The second part, reviewing and implementing effective patterns, gets into the common solutions used in industry to various issues that arise in programs. These techniques, like factories, singletons, wrappers, proxies, mediators, mementos, and monitors to name a few, are very efficient ways to achieve common goals in programs, but more than that they are commonly used in industry and thus simple to recognize and build off of. When working on large systems or with a group of computer scientists, or when joining an existing project and building off of pre-existing code, these patterns are extremely beneficial to decipher how the code works and understand the processes going on. This part is about taking the intricacies of C++11 and applying them to real-life examples to see how they help with the techniques and sometimes even implement these patterns entirely.
The last major part, developing habits of clean and efficient code, consists of applying the first two parts into challenging and applicable programs. For example, our first project was to build a program that could both compress and decompress files and directories using a run-length encoding method that we wrote ourselves. This program is very similar to WinRar or Microsoft’s zip system (although without the nice gui just yet). The program reads through all of the encoded data in the desired file (of any type) as a string of characters, converting as necessary. Then, it runs through this array, keeping track of streaks of common characters or streaks of uncommon characters and writing those out in a separate array as a series of the number of times the character showed up (negative for uncommon streaks) followed by the character itself (or the entire streak for uncommon characters). This would take a grouping like “aaaaabcd”, which has 8 characters, and condense it to “5a-1bcd”, which has only 6 characters.
After this, we developed a password cracker that could read in a list of hashed passwords (a way of storing the passwords in a large data structure without overwriting each other) and convert the hexadecimal number into a password. This consisted of two phases, a dictionary attack that would try to match the hashed password with a dictionary that was already loaded in and a brute force attack, which would run through every possible password up to a given number of characters and check to see if that was correct. This lab was fun to write and took advantage of multi-threading computers, using the Concurrency library to crack multiple passwords simultaneously and drastically speeding up the runtime. What really struck me about this project was how a simple temporary string object, which only takes up 32 bytes of memory, that was created for every password that was checked in my code slowed my runtime down from roughly 3 seconds to about 32 seconds. By simply removing this and adding a workaround to test the password without holding it in memory, my program ran 10 times faster!
Finally, my current project is to create a simple version of Microsoft’s Paint program. We are using the Windows Template Library along with many of the techniques we learned to create a program that can draw lines and other shapes, read in image files and edit them, undo and redo previous actions, and save out the changes to an image file. To do this, we are using patterns like a factory to generate shapes, a flyweight to hold various pen colors and widths, and shared_ptr’s to keep track of the shapes for the undo/redo functionality.

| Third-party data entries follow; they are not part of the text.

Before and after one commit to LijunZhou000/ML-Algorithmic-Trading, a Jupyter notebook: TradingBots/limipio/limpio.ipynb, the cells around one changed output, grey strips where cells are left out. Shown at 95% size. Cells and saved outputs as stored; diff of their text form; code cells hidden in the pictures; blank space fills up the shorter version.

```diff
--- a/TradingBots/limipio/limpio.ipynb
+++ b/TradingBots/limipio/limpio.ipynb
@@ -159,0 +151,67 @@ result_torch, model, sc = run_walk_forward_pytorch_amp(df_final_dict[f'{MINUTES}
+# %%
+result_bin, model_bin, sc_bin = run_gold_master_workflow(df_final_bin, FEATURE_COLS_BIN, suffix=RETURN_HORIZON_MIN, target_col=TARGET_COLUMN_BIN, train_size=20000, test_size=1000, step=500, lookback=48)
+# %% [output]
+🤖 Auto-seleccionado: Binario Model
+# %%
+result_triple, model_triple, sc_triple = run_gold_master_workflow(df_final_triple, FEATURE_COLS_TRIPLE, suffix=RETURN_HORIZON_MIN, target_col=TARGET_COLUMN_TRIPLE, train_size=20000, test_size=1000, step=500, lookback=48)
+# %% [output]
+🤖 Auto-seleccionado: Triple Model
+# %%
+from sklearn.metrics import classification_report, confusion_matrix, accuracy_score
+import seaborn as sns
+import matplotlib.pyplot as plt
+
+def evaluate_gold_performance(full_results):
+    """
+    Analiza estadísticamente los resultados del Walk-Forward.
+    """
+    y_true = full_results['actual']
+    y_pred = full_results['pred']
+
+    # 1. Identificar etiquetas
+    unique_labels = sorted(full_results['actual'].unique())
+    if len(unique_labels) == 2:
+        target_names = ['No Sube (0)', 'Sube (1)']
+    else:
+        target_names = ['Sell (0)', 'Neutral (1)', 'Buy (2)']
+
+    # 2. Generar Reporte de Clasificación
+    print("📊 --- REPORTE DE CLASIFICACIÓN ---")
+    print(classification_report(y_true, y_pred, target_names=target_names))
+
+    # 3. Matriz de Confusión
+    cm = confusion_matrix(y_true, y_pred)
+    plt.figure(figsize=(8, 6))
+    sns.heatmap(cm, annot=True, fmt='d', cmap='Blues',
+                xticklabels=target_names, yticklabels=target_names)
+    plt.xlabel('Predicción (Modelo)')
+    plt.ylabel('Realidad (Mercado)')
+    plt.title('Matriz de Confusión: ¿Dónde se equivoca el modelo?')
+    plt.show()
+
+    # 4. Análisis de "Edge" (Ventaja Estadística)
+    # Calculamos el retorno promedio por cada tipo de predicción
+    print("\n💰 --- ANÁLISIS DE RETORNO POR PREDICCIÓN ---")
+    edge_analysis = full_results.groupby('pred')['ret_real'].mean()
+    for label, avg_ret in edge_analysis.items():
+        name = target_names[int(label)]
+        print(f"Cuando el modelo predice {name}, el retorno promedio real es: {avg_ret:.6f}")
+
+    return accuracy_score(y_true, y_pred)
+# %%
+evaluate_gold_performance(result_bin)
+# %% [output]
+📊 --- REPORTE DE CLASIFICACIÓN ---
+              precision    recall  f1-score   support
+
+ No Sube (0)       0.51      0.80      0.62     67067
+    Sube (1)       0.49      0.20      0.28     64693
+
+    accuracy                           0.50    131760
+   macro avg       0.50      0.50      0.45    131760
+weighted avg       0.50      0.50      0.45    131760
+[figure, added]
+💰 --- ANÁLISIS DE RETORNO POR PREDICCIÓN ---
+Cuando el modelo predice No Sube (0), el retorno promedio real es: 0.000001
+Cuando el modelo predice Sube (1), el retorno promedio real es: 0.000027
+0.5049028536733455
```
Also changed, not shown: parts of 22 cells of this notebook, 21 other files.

Overall, this class is a really rewarding way to learn one of the most commonly used languages in industry, develop good coding habits and readability, and learn how to effectively code in a professional setting. If any of those sound like something that interests you, definitely check it out! Until next time!